Personally I have never got a job when I was employed, or needed any specific qualifications when I have looked for work. I don’t have a degree in journalism or any other subject. I got as far as A levels before heading into my first full-time job.
What I have found as a freelance journalist is that editors are interested in people who can produce the goods. They don’t really care if you went to Oxford or if you have a NUJ qualification – at least in the markets that I write for anyway. I’m sure this may be different if you want to write for the national press, or if you want to get into BBC news; but if you want to try your hand at freelance journalism, then there’s no replacement for a good portfolio of work.
I spent nearly ten years developing my writing skills and building a portfolio until I was confident that I could pitch feature ideas at editors, and then deliver the goods on time and on brief. I’ve often thought about taking some form of academic qualification in writing or journalism, but I don’t have the time and I really don’t feel that it would open any doors I couldn’t open myself.
I think the elitist slant that the Guardian piece seemed to put over is what really narked me. I have written for national newspapers in the past and did feel that I was at arms length from the ‘real’ paper that was put together by the staffers. I guess it all depends on what ambitions you have and what kind of writing you want to do. Personally, working on a newspaper would feel far too much like an office job that I turned my back on several years ago.
If you’re thinking of trying your hand at the journo game academic qualifications aren’t absolutely necessary if you are attracted to the freelance life. Breaking into the national press or onto broadcast media may well have different criteria, and I would certainly think twice before parting with several hundred pounds for some of the journalism crash courses that are available. It’s much better to practice your craft and when you’re ready mount an assault on the market you want to write within.
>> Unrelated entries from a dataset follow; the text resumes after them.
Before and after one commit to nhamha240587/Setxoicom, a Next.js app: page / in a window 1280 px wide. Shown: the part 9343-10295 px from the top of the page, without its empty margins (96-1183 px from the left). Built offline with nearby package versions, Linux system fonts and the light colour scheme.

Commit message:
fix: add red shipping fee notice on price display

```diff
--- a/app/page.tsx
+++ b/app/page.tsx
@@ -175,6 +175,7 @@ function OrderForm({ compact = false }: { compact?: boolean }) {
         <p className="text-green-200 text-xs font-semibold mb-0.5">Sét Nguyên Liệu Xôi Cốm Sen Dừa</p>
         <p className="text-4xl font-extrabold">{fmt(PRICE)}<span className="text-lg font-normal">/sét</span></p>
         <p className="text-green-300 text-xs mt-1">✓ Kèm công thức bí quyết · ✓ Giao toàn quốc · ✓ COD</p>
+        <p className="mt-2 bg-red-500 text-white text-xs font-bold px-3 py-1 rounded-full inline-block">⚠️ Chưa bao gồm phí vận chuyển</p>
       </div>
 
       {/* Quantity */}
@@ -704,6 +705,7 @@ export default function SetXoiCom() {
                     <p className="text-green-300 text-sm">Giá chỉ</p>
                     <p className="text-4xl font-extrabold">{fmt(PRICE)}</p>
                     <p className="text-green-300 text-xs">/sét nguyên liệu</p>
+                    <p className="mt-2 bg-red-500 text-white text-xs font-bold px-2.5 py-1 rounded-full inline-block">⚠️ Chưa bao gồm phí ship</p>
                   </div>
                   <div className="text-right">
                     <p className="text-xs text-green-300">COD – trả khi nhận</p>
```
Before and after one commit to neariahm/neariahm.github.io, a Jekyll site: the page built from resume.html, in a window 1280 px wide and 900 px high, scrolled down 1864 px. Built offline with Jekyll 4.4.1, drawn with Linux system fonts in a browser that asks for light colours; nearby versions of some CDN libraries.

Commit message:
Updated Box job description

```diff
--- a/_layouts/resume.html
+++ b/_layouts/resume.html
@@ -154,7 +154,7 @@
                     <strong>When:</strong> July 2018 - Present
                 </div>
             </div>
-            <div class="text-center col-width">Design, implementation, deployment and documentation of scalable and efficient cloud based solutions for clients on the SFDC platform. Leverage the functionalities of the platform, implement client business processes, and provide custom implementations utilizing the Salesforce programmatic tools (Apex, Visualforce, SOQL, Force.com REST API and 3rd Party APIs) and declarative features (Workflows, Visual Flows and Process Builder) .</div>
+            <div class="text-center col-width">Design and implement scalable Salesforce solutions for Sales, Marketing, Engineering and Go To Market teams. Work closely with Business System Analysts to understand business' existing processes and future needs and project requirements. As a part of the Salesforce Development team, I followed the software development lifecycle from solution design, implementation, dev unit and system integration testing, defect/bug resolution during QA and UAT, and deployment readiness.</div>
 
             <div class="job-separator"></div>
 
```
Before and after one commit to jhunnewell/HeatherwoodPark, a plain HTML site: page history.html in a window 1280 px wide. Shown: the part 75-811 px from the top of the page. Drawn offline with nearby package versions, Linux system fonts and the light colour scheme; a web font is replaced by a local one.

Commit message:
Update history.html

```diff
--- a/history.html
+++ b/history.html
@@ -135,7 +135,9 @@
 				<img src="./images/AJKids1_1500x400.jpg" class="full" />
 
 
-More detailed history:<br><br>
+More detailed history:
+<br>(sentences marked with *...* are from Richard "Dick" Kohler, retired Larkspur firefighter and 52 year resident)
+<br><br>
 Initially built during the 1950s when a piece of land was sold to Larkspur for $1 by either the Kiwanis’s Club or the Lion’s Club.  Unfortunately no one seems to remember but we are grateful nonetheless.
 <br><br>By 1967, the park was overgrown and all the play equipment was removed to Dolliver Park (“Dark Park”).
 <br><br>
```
If you have the skills and can deliver the goods, you’ll have a steady stream of clients that couldn’t give a monkeys which school you went to, or if you have a degree.